Furthermore, members of iconic pop rock bands like Junaid Khan from Call switched to acting instead. The only original Pakistani music was coming through as soundtracks of TV drama series. Fortunately, as the 2010s were coming to a close, Pepsi Battle of the Bands made its return. Thus, a much-needed resurgence of band and album culture in Pakistan finally took place.
Coke Studio: A Hero Turned Villain
Coke Studio took Pakistan by storm when it debuted in 2008. It was such a breath of fresh air in the Pakistani music scene. Because of its fusions, which brought modern twists to old songs, Coke Studio went viral. Pakistan had never experienced anything of the kind before. Rohail Hyatt had really produced something extraordinary, and the show reached tremendous heights.
But people didn’t realize that it would eventually hurt the music industry. You’re probably wondering, “How can something so beloved do something like this?” As more seasons were released, Coke Studio’s formula started to go stale. Nonetheless, it was still at the very top for many years, especially during its eighth season in 2015.
But How Did Coke Studio Hurt Original Pakistani Music?
Initially, and for quite a few years, Coke Studio season releases became annual events. It was always great fun to anticipate the artist lineup of the next Coke Studio season. So many classic Pakistani music gems being brought back to life was refreshingly entertaining. However, people started to notice a tiring pattern.
All of the artists getting featured year after year were already well established. It barely had any new or upcoming artists throughout its 2010s run. As a result, people started to get a little annoyed by seeing the same faces over and over again. Also, even though it was charming in the beginning, old songs getting revamped constantly didn’t feel as fresh anymore. It just meant no original music was being made or promoted, at least now on a bigger scale.
Everyone was trying to ride the Coke Studio wave, but very few artists felt the need to make new music.
Pepsi Battle of the Bands: The Savior

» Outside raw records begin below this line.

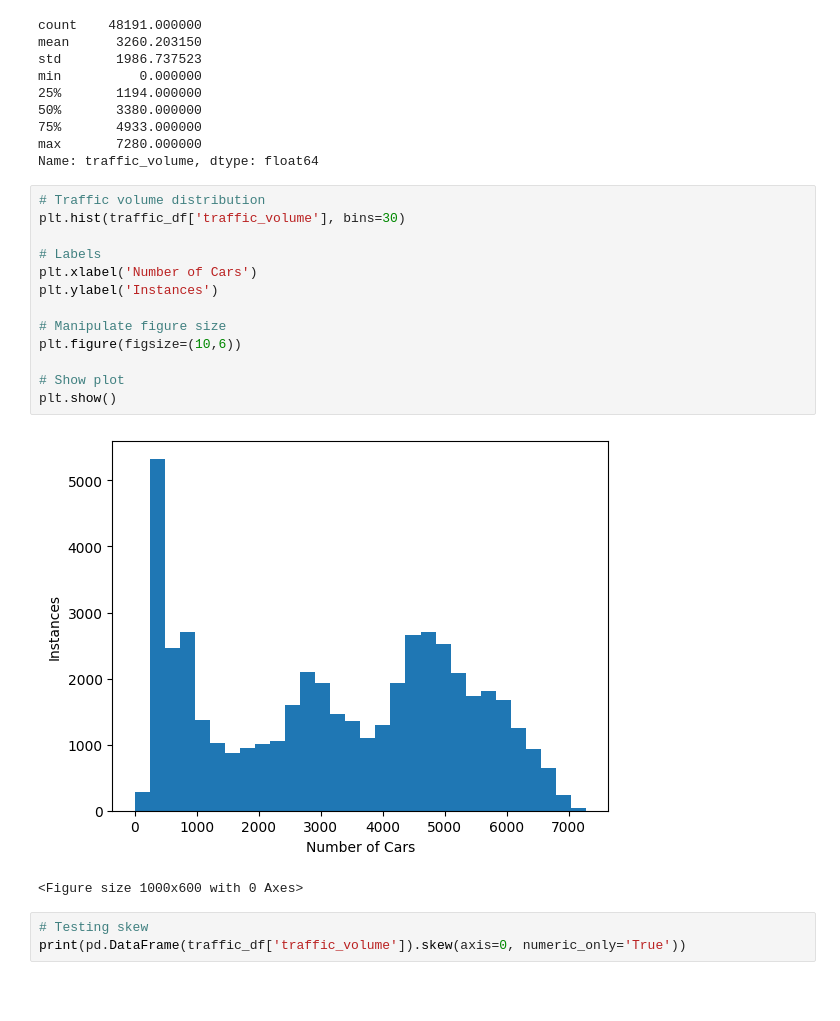
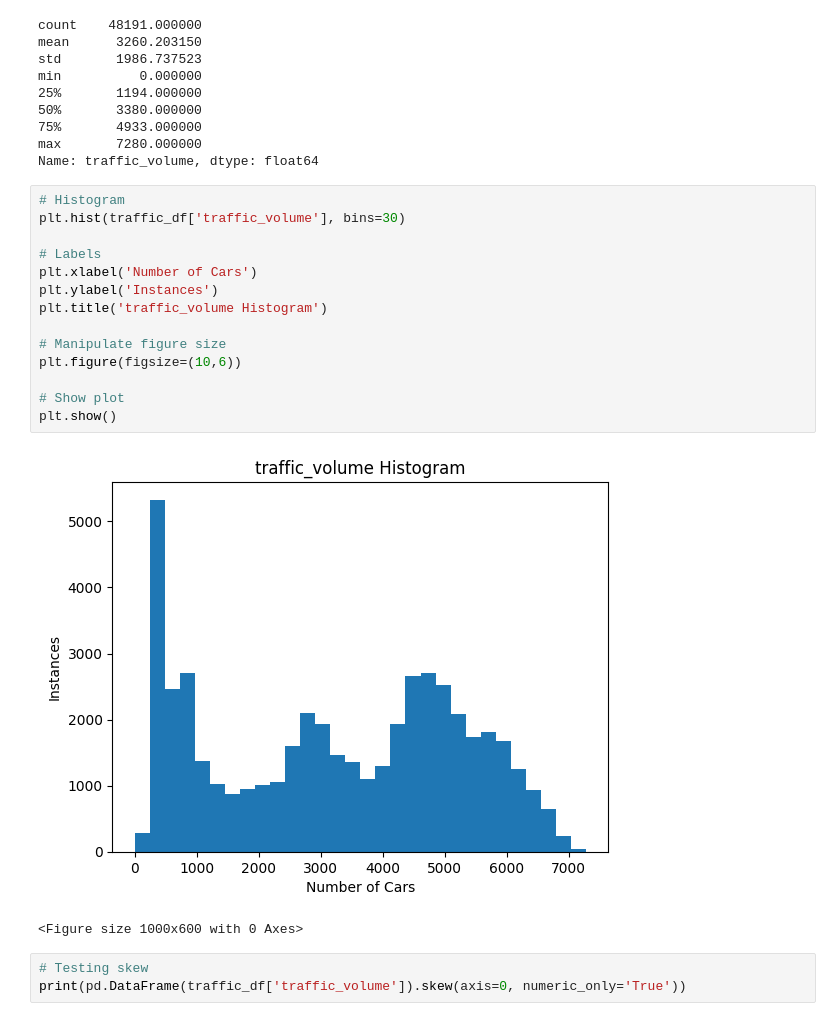
Before and after one commit to Supersamk13/Machine-Learning-and-Data-Science, a Jupyter notebook: Data_Science_and_Machine_Learning_Project_Interstate_Traffic.ipynb, the cells around one changed output. Drawn from its saved outputs; the diff is of its cells as text; blank space fills up the shorter version.

```diff
--- a/Data_Science_and_Machine_Learning_Project_Interstate_Traffic.ipynb
+++ b/Data_Science_and_Machine_Learning_Project_Interstate_Traffic.ipynb
@@ -403,20 +406,21 @@ min          0.000000
 max       7280.000000
 Name: traffic_volume, dtype: float64
 # %%
-# Traffic volume distribution
+# Histogram
 plt.hist(traffic_df['traffic_volume'], bins=30)
 
 # Labels
 plt.xlabel('Number of Cars')
 plt.ylabel('Instances')
+plt.title('traffic_volume Histogram')
 
 # Manipulate figure size
 plt.figure(figsize=(10,6))
 
 # Show plot
 plt.show()
 # %% [output]
-[figure, old version]
+[figure, new version]
 <Figure size 1000x600 with 0 Axes>
 # %%
 # Testing skew
```
Also changed, not shown: parts of 70 cells of this notebook.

On the other hand, in the late 2010s, the culture of bands, original music, and albums made a comeback. Pepsi Battle of the Bands returned after fifteen years with the mission to revive original Pakistani music. It brought along a new age of healthy music competition, with groups registering from all across the country. Since every contestant band had to mainly perform its own songs, original music was finally getting some much-needed attention.

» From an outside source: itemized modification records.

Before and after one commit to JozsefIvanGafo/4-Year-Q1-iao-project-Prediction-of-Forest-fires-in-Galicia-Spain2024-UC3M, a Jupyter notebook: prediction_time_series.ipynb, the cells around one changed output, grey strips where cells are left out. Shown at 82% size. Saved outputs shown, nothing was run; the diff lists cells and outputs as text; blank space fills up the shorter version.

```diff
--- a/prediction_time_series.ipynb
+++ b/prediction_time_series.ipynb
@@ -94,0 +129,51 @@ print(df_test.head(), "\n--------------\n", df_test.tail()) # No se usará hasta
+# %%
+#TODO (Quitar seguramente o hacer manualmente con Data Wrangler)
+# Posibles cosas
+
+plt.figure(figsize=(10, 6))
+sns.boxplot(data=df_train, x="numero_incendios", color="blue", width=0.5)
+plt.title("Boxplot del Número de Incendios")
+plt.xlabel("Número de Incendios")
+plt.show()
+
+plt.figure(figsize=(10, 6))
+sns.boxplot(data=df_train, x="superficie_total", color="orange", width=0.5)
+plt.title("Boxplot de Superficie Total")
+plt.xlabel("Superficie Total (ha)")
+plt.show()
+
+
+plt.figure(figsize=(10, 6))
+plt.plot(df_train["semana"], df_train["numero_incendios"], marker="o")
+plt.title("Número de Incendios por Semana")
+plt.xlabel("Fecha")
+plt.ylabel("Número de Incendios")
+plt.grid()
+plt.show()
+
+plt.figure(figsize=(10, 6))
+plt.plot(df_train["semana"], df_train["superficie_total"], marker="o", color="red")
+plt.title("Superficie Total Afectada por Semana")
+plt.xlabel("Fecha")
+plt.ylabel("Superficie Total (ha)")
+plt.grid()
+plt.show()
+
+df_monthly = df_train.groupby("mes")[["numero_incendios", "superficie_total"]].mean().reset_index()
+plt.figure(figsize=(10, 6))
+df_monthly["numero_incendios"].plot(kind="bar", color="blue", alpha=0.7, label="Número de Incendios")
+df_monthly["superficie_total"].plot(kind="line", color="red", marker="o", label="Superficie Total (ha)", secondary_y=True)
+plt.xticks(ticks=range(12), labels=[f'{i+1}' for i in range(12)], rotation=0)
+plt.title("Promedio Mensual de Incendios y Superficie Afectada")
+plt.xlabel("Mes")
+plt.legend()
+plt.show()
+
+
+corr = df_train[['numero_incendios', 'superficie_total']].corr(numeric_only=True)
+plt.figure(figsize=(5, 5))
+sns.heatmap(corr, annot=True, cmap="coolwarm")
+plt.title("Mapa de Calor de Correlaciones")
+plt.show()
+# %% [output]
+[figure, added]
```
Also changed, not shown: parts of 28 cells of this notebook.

The best part was that there were new, young, and relatively unknown artists on people’s screens now. There was never-before-heard original music to listen to every week by fresh bands, and it was glorious. Bands like season 2, 3, and 4 winners Kashmir, Bayaan, and Auj, respectively, all became immensely successful. In fact, the show also brought album culture back to life, with many bands releasing multiple projects after their seasons. Pakistani music needed this in the 2010s.
Pakistani Music and TV Drama Soundtracks

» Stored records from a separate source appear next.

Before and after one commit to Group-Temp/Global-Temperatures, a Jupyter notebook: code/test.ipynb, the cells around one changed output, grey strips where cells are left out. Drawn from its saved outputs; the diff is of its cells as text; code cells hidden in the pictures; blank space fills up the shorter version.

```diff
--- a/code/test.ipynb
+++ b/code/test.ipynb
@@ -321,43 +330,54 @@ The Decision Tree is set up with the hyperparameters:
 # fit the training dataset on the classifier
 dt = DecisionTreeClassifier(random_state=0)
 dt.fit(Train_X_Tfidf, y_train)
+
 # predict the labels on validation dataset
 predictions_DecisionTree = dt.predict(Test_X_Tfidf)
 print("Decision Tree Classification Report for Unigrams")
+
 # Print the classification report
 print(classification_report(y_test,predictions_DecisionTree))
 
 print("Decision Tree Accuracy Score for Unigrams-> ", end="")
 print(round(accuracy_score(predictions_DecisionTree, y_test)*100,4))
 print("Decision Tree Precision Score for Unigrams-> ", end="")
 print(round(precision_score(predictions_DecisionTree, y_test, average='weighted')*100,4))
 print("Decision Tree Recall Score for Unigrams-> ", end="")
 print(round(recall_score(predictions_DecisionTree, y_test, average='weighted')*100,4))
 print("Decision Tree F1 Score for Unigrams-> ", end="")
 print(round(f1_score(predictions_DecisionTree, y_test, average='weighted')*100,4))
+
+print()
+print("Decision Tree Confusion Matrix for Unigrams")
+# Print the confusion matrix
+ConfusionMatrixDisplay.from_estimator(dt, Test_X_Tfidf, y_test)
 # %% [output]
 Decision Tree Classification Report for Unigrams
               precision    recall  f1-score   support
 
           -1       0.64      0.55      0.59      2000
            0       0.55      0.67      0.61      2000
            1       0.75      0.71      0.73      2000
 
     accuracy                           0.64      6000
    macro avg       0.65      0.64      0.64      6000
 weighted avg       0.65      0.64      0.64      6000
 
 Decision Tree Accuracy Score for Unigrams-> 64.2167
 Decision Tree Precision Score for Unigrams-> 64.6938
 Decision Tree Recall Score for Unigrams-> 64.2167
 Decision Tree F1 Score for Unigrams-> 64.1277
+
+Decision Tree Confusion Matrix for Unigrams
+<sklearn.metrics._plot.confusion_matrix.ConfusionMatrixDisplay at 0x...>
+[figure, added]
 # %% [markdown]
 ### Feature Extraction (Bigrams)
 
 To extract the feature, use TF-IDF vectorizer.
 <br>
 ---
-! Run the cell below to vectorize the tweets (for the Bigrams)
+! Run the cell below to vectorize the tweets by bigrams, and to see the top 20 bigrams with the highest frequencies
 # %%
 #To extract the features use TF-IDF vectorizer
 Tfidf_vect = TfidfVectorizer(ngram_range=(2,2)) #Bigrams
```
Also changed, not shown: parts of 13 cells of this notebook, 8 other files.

The other source of original Pakistani music in the 2010s was through TV drama soundtracks. As a result of how popular these series got, people became obsessed with their title songs. Major and popular artists started to sign up for similar projects. The OSTs were no longer specifically associated with their parent shows. In fact, the songs had high-quality production and were actually worthy of being listened to by themselves. In the 2010s, people just craved any original Pakistani music, no matter where it came from.
For most of the 2010s, original Pakistani music was scarce. However, thankfully, the wheel started turning in the right direction again before the decade ended. Today, we have multiple artists and bands who have released work or are working on various projects. We just have to give them respect and listen to their music, to motivate them even further. And there is no better way to experience music than to listen to it on Sound Crush’s MONO. Its ambient lighting and visuals will elevate your musical sessions. Renditions of classics or fresh pop rock songs both sound outstanding through MONO.
I hope you had a nostalgic time going down this musical journey into the past with us. Pakistani music forever!